Last night the mask-wielding artists of the Bruce High Quality Foundation opened up the doors of their epic new studio space in Sunset Park. The excuses were a party and an exhibition featuring work inspired by French Baroque painter Nicholas Poussin’s landscapes, while the reason was fundraising for the Bruce High Quality Foundation University (BHFQU), an experimental, non-profit art school that offers free classes and an alternative to the MFA by separating art from careerism. Come January, BHQFU, which has had a home base in the East Village since 2013, will move its operations here to Sunset Park.
The story goes that Bruce High Quality died in 9/11 (in actuality, he’s a fictional character, and about as real as the History Channel’s pyramid-building aliens). But, since 2009, the nine artists who make up his foundation have been putting on events like this one for extremely chill causes.
There were many things to hold your attention at BHQF’s posh-ish party last night: dancey jams, an arboreal room-sized photo booth, and (because this was technically an Absolut Art Bar party) free drinks. The artworks– rather large, abstract landscape paintings with eye-popping color palettes made collectively by BHQF– were apparently the perfect size for selfies, while people with some sense of shame had a friend take the photo.
We heard one onlooker remark that the paintings reminded him “of early Jackson Pollock.” But we found it more entertaining to imagine how several artists managed to make such a consistent work together. “Decisions were made together about at what point it was finished and what colors, how they were gonna paint them,” a member of the BHFQU team, Sophie Oakley, explained over the phone.
There were some sparkly people (models and people who looked like models) in attendance and some recognizable art types including Cleo Wade and Christine Tran (co-founder of Witches of Bushwick). Apparently Dev Hynes was there, but I was too busy crunching on edible moss and chain smoking (inside the building, no less) to notice. The atmosphere was remarkably chill for an art opening– there was a serious lack of too-cool, so much so that people were not afraid to Instagram the fireworks going off over the Statue of Liberty in the distance.
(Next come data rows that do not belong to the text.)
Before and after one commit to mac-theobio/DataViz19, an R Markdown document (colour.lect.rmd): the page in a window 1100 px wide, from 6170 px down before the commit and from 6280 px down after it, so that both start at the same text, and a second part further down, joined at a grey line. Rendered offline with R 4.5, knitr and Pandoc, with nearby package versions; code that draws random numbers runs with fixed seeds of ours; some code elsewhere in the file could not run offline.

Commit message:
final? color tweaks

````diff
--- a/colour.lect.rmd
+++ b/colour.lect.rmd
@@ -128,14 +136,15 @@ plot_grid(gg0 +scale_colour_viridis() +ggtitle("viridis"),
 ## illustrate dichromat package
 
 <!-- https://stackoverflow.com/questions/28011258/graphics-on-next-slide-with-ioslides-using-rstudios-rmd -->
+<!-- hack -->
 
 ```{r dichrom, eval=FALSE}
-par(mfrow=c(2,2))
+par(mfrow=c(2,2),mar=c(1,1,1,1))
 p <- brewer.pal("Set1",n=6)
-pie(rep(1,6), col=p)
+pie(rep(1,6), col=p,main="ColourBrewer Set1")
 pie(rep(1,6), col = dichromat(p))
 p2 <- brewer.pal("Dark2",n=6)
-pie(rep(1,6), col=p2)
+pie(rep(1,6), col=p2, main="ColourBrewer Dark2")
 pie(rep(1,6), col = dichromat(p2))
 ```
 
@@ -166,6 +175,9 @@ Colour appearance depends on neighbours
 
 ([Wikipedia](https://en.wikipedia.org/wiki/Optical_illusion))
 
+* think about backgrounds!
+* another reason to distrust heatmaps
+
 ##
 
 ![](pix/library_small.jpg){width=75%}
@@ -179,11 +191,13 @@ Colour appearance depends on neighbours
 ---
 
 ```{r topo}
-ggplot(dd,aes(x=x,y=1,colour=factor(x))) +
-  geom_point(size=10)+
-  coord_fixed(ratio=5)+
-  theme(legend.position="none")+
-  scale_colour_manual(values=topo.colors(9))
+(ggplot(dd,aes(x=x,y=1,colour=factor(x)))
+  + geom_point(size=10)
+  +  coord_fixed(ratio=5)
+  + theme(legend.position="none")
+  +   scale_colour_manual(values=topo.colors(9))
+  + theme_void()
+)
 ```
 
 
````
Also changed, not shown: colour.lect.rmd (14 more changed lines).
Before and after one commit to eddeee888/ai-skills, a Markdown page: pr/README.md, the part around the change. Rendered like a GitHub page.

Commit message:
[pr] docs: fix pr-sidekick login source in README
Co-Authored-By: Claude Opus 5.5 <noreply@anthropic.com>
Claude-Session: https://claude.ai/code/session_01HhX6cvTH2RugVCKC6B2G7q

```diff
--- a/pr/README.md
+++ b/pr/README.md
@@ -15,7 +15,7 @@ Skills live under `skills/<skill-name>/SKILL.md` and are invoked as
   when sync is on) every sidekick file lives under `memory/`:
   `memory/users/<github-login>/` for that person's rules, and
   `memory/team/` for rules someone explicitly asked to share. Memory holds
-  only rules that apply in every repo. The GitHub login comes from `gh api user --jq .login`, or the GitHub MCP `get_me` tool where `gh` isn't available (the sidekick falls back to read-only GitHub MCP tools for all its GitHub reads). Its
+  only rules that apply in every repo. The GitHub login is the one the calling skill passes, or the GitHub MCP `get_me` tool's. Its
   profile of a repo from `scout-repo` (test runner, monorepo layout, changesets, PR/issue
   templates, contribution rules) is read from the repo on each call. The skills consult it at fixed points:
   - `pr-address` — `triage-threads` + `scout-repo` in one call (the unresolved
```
The Statue of Liberty, people– if there’s something more earnest than that, please let me know.
Maybe all these leisurely vibes had to do with the fact that BHQF is a rather playful, prankish art collective. But, more meaningfully, they’re also anti-establishment in their mistrust of the super fancy art world and its penchant for worshiping celebrity over substance, not to mention its highly competitive, exclusive nature and emphasis on money equals success.
BHFQU’s mission rebels equally against the art world establishment and MFA-industrial complex. “Being able to offer students and artists ways to communicate and learn from each other without having to go into debt, or without having to go through the accredited art education system, we’re trying to offer the good parts of MFA programs and give it to people more openly— that’s still our main focus,” Sophie explained. “Also to keep a creative community alive without it being pushed to the side or only available to certain groups of people who can financially afford it.”
I felt kind of bad about the whole smoking thing when Sophie confirmed this would be the new all-in-one home for BHFQ and the U. “We moved here in 2012, it’s the studio where we make all of the work, and as of January we’re going to be moving the school and the gallery to the studio as well,” she explained. “So it’s going to become like a Bruce High Quality Foundation headquarters, like a hub for everything, all of our projects this coming January.”
The reason? C’mon, you know the reason. Apparently not even a non-profit arts organization can cut it in the East Village anymore. “Rent prices, is one reason– practical costs,” Sophie admitted. “But it’s more that we want everything to be in one place so we can feed off each other.” Moving to Brooklyn would also mean access to this massive, 14,000 square foot space. “Mainly it’s just having more space and better facilities out here– we can offer a much bigger gallery space to artists exhibiting, we can offer bigger classrooms, we can offer better studios for our residents,” Sophie continued. ” We’re looking to be able to offer more focused, seminar-type classes, as well as lecture-type classes, and maybe even providing studio space [for artists] as well.”
BHFQU could use more space– the school’s popularity has only expanded since it re-initiated classes in 2013. This past semester, around 700 people applied but the non-profit could only admit about 300 of them. Despite the move, the organization’s mission will remain the same. “The biggest concern is that an art world with artists who have come from one place isn’t a very interesting one,” Sophie explained “The larger the difference, the better, the more interesting it becomes.”
Bruce High Quality Foundation studios are located at 33 34th street, Sunset Park Brooklyn.